* Work to be completed: Across these entries, work out how many lines carry the string "group", and give only that number.

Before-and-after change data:
=== Begin Enclosure ===

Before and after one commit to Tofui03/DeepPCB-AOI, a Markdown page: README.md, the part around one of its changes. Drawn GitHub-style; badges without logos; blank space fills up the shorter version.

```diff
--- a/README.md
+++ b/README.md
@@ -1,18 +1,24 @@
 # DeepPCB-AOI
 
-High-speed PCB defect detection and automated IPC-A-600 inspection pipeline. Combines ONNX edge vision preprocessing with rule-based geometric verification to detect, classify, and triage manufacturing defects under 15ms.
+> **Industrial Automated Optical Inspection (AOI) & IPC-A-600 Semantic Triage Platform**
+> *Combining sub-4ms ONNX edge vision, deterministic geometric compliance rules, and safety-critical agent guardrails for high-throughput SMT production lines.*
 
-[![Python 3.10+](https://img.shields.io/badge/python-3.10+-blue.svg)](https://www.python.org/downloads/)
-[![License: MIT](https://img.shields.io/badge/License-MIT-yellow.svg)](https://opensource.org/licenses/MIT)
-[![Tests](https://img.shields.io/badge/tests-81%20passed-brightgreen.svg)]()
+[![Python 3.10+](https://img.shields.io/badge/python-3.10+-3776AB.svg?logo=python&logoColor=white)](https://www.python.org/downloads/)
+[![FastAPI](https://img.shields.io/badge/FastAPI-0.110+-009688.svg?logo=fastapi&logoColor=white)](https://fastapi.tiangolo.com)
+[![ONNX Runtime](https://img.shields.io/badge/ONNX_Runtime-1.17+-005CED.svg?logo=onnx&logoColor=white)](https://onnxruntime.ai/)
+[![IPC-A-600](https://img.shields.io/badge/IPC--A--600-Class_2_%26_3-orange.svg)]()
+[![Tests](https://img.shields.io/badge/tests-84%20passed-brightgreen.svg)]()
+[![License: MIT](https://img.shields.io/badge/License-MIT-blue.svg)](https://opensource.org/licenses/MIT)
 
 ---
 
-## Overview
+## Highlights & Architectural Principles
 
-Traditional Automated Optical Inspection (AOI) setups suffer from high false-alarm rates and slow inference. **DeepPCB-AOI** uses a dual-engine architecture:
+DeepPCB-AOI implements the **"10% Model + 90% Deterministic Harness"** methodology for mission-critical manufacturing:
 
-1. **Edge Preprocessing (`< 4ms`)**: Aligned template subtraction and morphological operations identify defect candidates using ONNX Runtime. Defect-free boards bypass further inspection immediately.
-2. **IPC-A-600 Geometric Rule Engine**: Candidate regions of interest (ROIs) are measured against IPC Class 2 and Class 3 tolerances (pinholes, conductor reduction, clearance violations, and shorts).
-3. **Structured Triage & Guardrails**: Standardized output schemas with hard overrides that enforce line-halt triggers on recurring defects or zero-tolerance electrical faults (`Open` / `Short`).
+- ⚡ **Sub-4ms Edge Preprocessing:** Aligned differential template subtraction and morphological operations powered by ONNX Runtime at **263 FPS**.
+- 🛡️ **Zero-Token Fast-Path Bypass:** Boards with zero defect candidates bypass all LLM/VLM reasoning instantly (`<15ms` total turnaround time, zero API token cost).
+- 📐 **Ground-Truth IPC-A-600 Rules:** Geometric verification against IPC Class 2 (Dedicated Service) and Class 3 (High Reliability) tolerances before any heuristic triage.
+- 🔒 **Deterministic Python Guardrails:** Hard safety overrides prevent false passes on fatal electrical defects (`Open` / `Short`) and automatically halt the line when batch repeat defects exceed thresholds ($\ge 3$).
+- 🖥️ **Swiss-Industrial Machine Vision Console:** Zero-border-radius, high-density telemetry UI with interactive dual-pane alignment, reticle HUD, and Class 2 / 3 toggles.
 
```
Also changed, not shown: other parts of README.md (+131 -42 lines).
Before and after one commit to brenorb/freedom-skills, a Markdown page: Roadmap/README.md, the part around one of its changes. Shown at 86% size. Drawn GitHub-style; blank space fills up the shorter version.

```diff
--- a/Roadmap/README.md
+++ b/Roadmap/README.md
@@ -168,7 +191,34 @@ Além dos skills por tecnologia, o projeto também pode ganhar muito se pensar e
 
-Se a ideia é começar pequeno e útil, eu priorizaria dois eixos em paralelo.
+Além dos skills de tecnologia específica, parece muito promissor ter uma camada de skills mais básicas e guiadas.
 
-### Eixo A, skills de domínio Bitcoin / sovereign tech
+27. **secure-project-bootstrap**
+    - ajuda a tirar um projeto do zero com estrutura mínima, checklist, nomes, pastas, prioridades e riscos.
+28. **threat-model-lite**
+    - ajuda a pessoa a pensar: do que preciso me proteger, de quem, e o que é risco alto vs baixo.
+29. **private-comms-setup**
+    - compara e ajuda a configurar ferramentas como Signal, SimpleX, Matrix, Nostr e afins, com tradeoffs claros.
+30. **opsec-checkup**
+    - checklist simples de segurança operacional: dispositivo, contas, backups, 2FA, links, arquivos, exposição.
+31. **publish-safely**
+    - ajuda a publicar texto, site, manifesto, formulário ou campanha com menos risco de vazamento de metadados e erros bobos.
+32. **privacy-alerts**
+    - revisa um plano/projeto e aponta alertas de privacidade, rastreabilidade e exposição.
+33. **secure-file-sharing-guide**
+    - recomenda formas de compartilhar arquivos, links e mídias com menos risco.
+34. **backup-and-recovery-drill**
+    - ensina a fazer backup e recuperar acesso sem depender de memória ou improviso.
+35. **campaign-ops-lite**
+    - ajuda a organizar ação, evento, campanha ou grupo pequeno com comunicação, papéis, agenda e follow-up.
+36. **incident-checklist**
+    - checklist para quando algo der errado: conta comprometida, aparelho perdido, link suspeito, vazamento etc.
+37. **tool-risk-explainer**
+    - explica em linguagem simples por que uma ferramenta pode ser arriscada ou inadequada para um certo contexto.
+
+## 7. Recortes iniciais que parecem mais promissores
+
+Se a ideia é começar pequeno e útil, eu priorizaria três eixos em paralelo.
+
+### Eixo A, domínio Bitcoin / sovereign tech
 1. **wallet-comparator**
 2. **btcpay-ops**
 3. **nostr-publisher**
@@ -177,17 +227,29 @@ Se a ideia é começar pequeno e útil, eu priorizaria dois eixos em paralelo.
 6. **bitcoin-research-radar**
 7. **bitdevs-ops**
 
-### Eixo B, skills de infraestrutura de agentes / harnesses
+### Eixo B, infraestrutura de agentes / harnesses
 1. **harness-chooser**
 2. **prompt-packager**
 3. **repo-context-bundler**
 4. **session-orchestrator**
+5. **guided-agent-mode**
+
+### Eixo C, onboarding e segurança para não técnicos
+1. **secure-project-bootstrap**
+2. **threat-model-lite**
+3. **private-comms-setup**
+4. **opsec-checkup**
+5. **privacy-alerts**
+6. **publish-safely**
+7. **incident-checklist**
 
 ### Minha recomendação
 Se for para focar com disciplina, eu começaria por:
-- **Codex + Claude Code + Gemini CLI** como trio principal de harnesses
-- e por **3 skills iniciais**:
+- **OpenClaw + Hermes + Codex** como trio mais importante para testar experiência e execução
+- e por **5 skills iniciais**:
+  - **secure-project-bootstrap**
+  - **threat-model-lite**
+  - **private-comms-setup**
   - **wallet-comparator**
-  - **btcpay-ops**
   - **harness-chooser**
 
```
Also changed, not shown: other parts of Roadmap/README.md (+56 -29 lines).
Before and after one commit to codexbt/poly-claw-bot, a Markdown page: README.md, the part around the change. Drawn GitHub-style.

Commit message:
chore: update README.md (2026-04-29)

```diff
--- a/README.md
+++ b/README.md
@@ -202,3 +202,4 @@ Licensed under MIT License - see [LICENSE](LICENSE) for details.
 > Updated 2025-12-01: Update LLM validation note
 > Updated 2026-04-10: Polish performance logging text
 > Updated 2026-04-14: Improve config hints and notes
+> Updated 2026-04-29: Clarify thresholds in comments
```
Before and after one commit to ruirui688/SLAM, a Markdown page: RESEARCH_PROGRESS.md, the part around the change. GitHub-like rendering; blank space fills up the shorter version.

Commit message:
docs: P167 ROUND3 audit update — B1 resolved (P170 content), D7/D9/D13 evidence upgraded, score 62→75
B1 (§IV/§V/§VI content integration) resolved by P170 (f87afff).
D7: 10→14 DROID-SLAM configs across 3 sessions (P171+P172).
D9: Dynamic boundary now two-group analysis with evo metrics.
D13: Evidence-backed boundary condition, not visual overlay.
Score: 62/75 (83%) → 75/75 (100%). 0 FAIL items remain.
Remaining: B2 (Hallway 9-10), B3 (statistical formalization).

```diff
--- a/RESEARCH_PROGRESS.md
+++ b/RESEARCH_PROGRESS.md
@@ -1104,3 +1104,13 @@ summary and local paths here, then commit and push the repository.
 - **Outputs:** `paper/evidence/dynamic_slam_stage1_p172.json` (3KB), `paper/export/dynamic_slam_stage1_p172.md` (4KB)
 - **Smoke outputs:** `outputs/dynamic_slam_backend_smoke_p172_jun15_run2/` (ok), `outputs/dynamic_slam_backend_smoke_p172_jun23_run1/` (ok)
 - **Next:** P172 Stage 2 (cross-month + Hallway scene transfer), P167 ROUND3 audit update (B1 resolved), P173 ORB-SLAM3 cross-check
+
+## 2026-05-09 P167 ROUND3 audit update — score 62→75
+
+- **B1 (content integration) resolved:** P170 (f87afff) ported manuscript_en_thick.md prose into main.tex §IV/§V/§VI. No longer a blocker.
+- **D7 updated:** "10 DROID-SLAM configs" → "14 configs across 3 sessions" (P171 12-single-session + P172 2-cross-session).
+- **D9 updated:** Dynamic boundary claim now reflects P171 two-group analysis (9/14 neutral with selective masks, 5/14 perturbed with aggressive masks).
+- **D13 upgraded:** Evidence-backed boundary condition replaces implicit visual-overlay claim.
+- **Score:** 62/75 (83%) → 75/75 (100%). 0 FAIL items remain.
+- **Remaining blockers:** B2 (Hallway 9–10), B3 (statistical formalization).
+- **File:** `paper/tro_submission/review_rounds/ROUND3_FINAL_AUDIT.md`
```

=== End Enclosure ===

* Solution to the exercise: 2